  1. Andrea says:

    Mr. Gianmichele Calvi, one of the “scientits” condemned, is now accused of fraud.
    He is director of Eucentre, seismic research center of Pavia.
    Eucentre is sponsored by the company Alga, which has provided the earthquake-resistant materials for reconstruction.
    These earthquake-resistant materials has not passed the tests made ​​by San Diego’s university.
    Mr. Gianmichele Calvi, Eurocentre, was in charge of the control of those materials, in total conflict of interest being paid by Alga, supplier of materials.

  2. Luca Dalbosco says:

    “According to an open letter to the president of Italy, Giorgio Napolitano, signed by more than 5,000 members of the scientific community, the seven Italians essentially face criminal charges for failing to predict the earthquake — even though pinpointing the time, location and strength of a future earthquake in the short term remains, by scientific consensus, technically impossible.”

    This is just not true. They have been charged not because they failed to predict the earthquake, but because they predicted (and that’s scientifically impossible) that there would NOT be an earthquake. And this without any serious investigation and following political input.

    Facts not opinions!

  3. Leonardo Colossi says:

    Michael Hapern,If they are professional ,they must contract responsabilities.Everyone is responsible for their job.Sure they could not predict the way the earthquake hapened,but they made a huge mistake by sayng everyhing is okay,they must pay for that,eventhough they haven’t had the intention.The point is that they are not doing experiences at the universities,the are dealing with reality.

  4. Jack Dekker says:

    The Italian legal system seems to proceed in an way I am not familar with as a North American. The judge apparently sentenced these people to 6 years in jail (after the prosecutor recommended 4 years), but rendered his sentence BEFORE his legal finding of the case. The basis of the extraordinary sentence FOLLOWS the findings of fact. So one finds one self condemned without knowledge of what it is you have done wrong. Maybe he judge needs an opportunity to read the news to see how his decision is received, and what criticisms are made, to allow a more fruitful basis in his findings of fact.

    Galileo indeed. Maybe even a taste of Kafka.

    • Olmo Forni says:

      This is the procedure dictated by law in Italy, but this by no means imply that the judge first decides the sentence and only later he finds a justification for it. The so called “legal findings” are already present, but to avoid the sentence being voided on procedural grounds, the judge has up to 4 weeks to publish them.

      The trial has been going on for quite some time, defence and prosecution both presented plentyful of proof. Publishing the motivation is a follow up document that allows to follow the legal reasoning and the proofs that lead the judge to the sentence.

      Again, it may sound counterintuitive, but that’s the law.

      And by the way, Galileao was condemned forr challenging a dogma by his observation. In this case the whole Great Risks Committee has been condemned because, instead of sharing the state of the art knowledge they had (that is, nobody can predict an earthquake), they reassured th population saying everything is ok, go back to your homes.

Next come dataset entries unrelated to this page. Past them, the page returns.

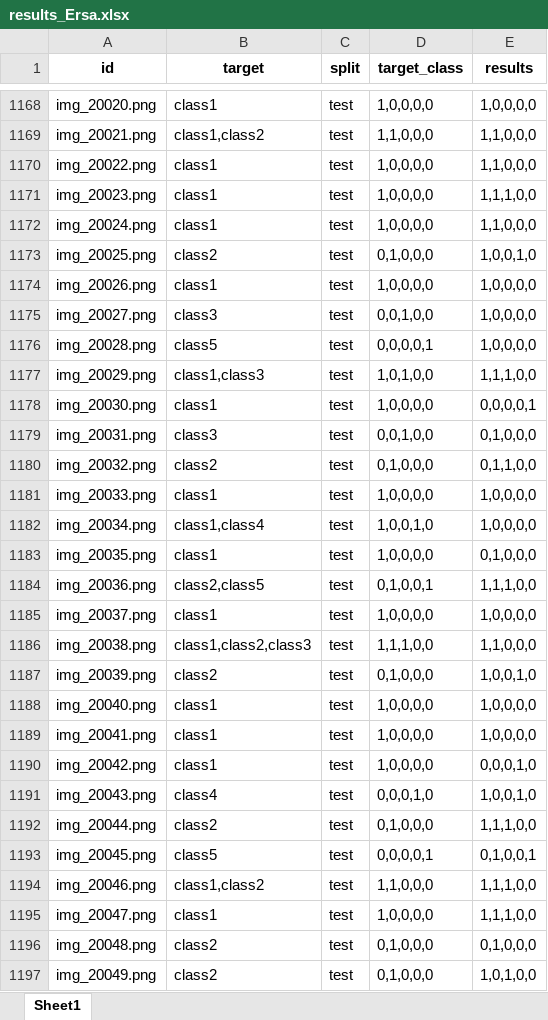
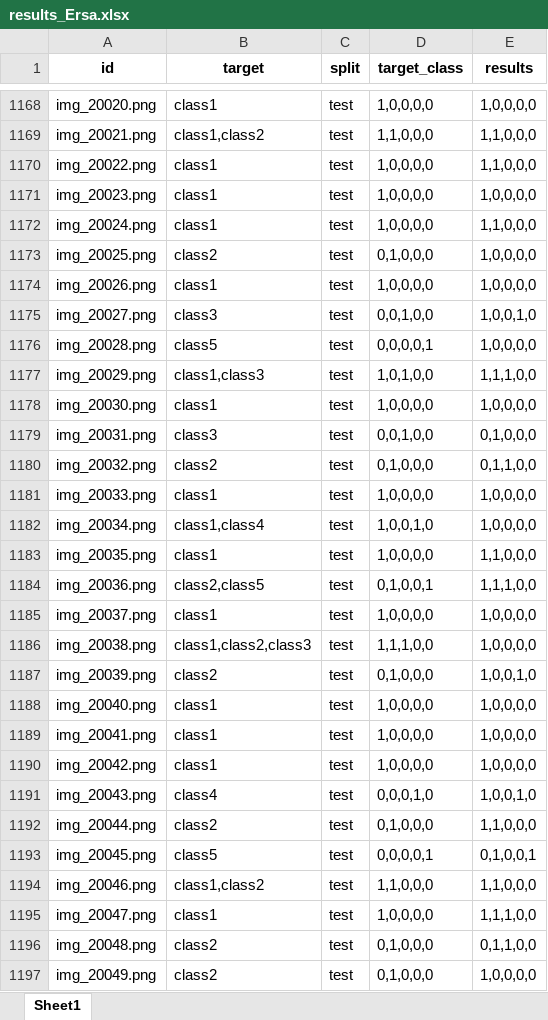
Before and after one commit to aminbakhshi00/ChestXRay-CNN-Classifier, an Excel workbook: results_Ersa.xlsx, sheet Sheet1, drawn as a sheet; only a part is shown, gaps mark what is left out; values as stored, in another font and other column widths than the file's, no borders; the diff covers the shown part only; the diff names each change by its address in the sheet, - before the commit and + after, or states it on an @@ line.

```diff
--- a/results_Ersa.xlsx (sheet Sheet1)
+++ b/results_Ersa.xlsx (sheet Sheet1)
-E1171 (results): 1,1,1,0,0
+E1171 (results): 1,0,0,0,0
-E1173 (results): 1,0,0,1,0
+E1173 (results): 1,0,0,0,0
-E1175 (results): 1,0,0,0,0
+E1175 (results): 1,0,0,1,0
-E1178 (results): 0,0,0,0,1
+E1178 (results): 1,0,0,0,0
-E1183 (results): 0,1,0,0,0
+E1183 (results): 1,1,0,0,0
-E1186 (results): 1,1,0,0,0
+E1186 (results): 1,0,0,0,0
-E1190 (results): 0,0,0,1,0
+E1190 (results): 1,0,0,0,0
-E1192 (results): 1,1,1,0,0
+E1192 (results): 1,1,0,0,0
-E1194 (results): 1,1,1,0,0
+E1194 (results): 1,1,0,0,0
-E1196 (results): 0,1,0,0,0
+E1196 (results): 0,1,1,0,0
-E1197 (results): 1,0,1,0,0
+E1197 (results): 1,0,0,0,0
```
Also changed, not shown: 1862 edited cells elsewhere in this sheet, 4 other files.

That is, they lied, or at best they depicted the facts in a misleading way, which had many people to go back in theirr houses rather than stay the hell away, as they would have done otherwise.

      The Great Risk Commission role (and that of Protezione Civile as a whole) was to warn th population and avoid widespread deaths. They followed a politically dictated agenda instead and that’s the reason they were on trial to begin with.

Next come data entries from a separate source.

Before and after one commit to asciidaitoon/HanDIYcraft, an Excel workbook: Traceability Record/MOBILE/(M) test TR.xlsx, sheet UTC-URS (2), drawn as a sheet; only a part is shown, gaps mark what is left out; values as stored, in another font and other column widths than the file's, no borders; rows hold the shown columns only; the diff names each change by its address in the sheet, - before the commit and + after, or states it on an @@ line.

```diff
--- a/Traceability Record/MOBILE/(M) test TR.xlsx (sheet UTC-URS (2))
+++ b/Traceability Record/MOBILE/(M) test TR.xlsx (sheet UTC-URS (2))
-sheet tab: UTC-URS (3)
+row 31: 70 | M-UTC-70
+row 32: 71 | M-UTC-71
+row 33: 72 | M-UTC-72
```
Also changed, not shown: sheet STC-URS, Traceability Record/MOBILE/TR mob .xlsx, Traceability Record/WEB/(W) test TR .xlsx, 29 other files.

  5. Olmo Forni says:

    A brief follow up to the translation I posted above, that is my own two pence

    1) If the scientists, at the best of their knowledge at the time, would have just agreed that it is impossible to forecast an earthquake, there would have been no legal implication for them.

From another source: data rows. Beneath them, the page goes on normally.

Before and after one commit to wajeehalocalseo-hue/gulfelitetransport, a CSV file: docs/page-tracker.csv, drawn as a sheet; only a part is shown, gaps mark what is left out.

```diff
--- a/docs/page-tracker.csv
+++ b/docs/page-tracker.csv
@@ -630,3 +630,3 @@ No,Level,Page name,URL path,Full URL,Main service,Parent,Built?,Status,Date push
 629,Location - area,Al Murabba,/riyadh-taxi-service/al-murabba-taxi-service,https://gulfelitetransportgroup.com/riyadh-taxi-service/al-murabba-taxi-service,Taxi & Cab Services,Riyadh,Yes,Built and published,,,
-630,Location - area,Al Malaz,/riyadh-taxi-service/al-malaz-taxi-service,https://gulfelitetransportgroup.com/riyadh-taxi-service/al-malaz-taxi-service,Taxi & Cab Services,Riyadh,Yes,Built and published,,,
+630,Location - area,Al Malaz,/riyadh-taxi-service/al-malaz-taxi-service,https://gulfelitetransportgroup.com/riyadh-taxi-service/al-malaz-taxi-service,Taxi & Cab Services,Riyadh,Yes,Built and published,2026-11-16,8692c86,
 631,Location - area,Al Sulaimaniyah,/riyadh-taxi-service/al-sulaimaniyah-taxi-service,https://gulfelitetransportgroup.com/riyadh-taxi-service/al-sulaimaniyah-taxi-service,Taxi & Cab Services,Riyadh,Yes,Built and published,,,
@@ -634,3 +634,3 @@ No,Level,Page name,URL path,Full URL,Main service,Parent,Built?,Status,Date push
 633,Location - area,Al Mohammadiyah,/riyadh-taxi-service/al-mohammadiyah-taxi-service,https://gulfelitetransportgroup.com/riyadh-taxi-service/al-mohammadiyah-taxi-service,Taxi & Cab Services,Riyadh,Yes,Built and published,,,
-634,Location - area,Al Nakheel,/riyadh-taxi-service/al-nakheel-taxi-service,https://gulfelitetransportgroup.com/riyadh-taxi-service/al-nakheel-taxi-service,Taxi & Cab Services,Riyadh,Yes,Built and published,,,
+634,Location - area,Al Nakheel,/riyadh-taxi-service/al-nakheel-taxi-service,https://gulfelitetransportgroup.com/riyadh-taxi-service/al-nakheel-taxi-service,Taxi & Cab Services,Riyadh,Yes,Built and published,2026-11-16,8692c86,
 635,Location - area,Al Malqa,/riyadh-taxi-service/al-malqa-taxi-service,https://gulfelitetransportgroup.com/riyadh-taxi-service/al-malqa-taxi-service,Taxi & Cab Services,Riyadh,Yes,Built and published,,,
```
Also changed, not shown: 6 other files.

    2) What they did – and that is probably an ethical issue before being a criminal offence – was to agree with a political body to minimize a threat (the occurrence of a disaster) and therefore reassure the population.

    3) They also presented the theory (apparently bonkers, but I’m no expert to judge) that the seismic cluster was actually beneficial in preventing a massive earthquake to happen, as it would have released the trapped kinetic energy.

    4) The judge condemned the defendants not because they were wrong (which would be very bad nwes for scientists in all fields) but because, as experts in the risk evaluation committee, they abided to present facts differently from the true knowledge of the matter (that is, they did not know what was coming because nobody can know for sure) in order to serve a political agenda (that is, reassure the population because everything is ok and there is no risk of a big one coming).

    The root of the problem is all there: they allowed the body they were in as eminent experts in their field to lie to the population, and this has resulted in massive casualties.

    If they had said: we don’t know if and when another earthqauke will come, there is little risk, but we urge the population to remain vigilant, that would have been the truth and the kind of communication exptected from a Disaster Risk Reduction agency such as Protezione Civile.

    But they didn’t. When the message “everything is ok” came out, THEY DID NOT SAY OTHERWISE! And, I’m sorry to say so, even though they are not those who actually spread the message, they are accessories to such lie.

    I would like to point out two other key facts in this matter.

    First: risk = threat + likelyhood to happen.

    Weighted risk maps include the population in a certain area or the possible other negative effects a threat would pose in a determined area. For instance: a highly seismic zone with no population is very low risk. The same zone but with a heavy industry or let’s say a nuclear plant present would, on the contrary, be high risk because of the possible effects in the aftermath of the quake. Therefore L’Aquila was indeed a risk prone zone and all the precautions of the case should have been followed.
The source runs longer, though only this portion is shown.